In two, probably three games this World Series, Red Sox manager Alex Cora is going to have to get particularly creative with his lineup.

Boston is set to take on the Los Angeles Dodgers in the Fall Classic, and games 3-5 of the series will take place at Dodger Stadium. Because of that, he’ll have to find a way to get J.D. Martinez’s bat into the lineup in the National League park.

But that won’t be easy. Andrew Benintendi has been reliable both at the plate and in the field, Jackie Bradley Jr.’s defense can’t be removed (and it helps that he’s gone scorched earth on offense lately) and Mookie Betts needs to stay in the lineup for obvious reasons. As such, it’s been entertained that perhaps Betts could play second base in those games.

Second base hardly is foreign to Betts, he was brought up through the minors as both a second baseman and an outfielder. He played the position for six innings this season against the New York Yankees when Ian Kinsler left the game with an injury, but otherwise he’s called right field his home most nights.

But if you go back to 2014 (we know, it seems like ages ago), Betts actually logged 14 games at second in the month of September. With that in mind, we figured this probably is a proper time to revisit (and by that we mean go down a Baseball Reference rabbit hole) how he did in those games, even if it was a little over four years ago.

Betts played his first Major League Baseball game at second on Sept. 13 in a loss to the Kansas City Royals. That was game 149 of the season, and he proceeded to play each remaining game there. Between extra innings and games where he didn’t have to play in the field during the ninth, he logged 122 innings at the position.

Over his time at second, he had 66 defensive chances. With those opportunities he made 25 putouts, 38 assists and three errors.

The three errors, you ask?

The first came in a 4-0 loss to the Pittsburgh Pirates on Sept. 16. Josh Harrison hit an infield single to Betts, but the then-21-year-old made an errant throw to first that allowed Harrison to reach second.

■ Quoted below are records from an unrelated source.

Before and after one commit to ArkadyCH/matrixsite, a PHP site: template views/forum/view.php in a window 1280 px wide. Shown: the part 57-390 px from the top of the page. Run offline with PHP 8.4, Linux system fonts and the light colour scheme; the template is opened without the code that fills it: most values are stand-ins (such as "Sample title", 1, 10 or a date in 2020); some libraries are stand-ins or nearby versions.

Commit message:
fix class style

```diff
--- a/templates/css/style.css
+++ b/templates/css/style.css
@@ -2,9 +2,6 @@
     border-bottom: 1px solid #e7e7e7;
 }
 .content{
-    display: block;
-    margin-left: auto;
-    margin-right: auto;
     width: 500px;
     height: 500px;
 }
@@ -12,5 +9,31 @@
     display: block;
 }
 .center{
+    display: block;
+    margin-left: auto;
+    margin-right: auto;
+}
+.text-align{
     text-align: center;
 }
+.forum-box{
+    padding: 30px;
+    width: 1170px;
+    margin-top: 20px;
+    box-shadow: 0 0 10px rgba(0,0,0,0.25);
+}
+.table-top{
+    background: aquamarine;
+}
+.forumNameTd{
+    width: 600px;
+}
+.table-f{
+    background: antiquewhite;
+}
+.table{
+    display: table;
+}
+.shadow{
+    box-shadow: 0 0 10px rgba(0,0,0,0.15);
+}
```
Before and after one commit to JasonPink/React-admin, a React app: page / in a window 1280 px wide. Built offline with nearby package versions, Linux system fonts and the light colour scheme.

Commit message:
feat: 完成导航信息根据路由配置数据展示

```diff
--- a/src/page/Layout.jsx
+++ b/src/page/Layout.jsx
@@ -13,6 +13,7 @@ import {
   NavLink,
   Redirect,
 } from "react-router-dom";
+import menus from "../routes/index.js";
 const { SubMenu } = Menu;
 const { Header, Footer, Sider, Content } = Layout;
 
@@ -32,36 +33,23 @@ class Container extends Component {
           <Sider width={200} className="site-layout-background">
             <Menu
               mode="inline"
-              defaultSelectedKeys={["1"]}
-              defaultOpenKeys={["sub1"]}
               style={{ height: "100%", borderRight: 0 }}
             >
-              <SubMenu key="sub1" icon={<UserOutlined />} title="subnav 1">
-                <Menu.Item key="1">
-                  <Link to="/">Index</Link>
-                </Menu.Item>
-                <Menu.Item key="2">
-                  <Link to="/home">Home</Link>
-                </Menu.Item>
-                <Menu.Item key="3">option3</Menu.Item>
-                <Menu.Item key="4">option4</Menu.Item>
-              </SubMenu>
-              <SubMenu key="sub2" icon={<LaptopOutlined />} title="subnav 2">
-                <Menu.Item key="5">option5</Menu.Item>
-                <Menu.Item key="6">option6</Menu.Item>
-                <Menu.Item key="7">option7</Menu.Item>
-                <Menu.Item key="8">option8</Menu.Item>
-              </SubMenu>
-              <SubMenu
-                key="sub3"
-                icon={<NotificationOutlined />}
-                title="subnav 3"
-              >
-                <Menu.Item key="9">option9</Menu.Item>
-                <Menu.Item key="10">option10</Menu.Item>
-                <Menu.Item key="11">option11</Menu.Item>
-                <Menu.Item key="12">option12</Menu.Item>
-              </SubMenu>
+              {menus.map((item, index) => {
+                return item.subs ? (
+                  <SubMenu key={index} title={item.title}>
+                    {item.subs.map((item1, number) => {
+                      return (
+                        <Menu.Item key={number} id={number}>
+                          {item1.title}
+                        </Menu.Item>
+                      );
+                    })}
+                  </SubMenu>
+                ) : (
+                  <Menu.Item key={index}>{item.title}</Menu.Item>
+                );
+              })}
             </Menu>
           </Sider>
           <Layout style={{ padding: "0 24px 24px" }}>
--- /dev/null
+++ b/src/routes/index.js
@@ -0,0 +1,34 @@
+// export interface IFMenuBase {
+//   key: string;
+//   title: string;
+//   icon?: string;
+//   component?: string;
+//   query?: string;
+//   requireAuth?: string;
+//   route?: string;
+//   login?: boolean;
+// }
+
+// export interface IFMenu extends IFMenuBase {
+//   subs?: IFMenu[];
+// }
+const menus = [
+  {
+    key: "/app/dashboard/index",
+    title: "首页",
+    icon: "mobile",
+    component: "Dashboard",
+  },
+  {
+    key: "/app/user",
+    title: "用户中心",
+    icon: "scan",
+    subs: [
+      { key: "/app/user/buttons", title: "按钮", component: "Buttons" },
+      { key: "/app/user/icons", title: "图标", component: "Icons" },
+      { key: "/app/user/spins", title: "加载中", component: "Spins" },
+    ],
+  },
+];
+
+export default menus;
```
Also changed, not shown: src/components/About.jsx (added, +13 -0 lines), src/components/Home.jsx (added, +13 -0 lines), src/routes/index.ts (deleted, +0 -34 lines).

The second miscue, which took place in a Sept. 23 loss to the Tampa Bay Rays, came as Betts tried to turn a double play. Evan Longoria grounded to shortstop Jemile Weeks, who flipped to Betts. But as Betts tried to get Longoria at first, his throw went awry, which allowed Longoria to reach second.

Betts’ final error of the year came in a 3-2 loss to the Yankees on Sept. 26. Again, this one came on a double play attempt. With runners on first and second with one out, John Ryan Murphy grounded to shortstop Xander Bogaerts, who threw it to Betts at second. After getting the out, Betts’ poor throw resulted in an error, which allowed Francisco Cervelli to score from second base.

While Betts had some struggles turning double plays, he did turn seven over those 14 games. All told, he finished the year with a .955 fielding percentage.

So what does that mean for the upcoming series? Well, it would be something of a gamble for a few reasons. For one, even though Betts routinely takes ground balls at the position, that doesn’t mean he’s ready to be relied upon fully at the position. However, if keeping all the necessary bats in the lineup means Betts plays second, that honestly isn’t the worst situation.

The other potential concern is him getting hurt at second. One thing he doesn’t have to contend with in right field is guys (see: Manny Machado) performing an especially nasty takeout slide to try and break up a double play. You never want to see anyone get hurt, but losing Betts because someone went in studs up on him would put Cora and Co. in a pretty bad spot.

At the root of it, though, Betts is a remarkable athlete, and all things considered he could more than hold his own there. Sure, that very well could result in some potential snafus, but the history says throwing was more the problem for him than fielding. Is it possible that experience, even if it is in the outfield, will help alleviate those issues? Who knows.

Cora has a pretty big decision in front of him. But with all the pros and cons weighed, slotting Betts in at second seems like it may end up being the most logical decision once the Red Sox hit the West Coast.

Thumbnail photo via Peter G. Aiken/USA TODAY Sports Images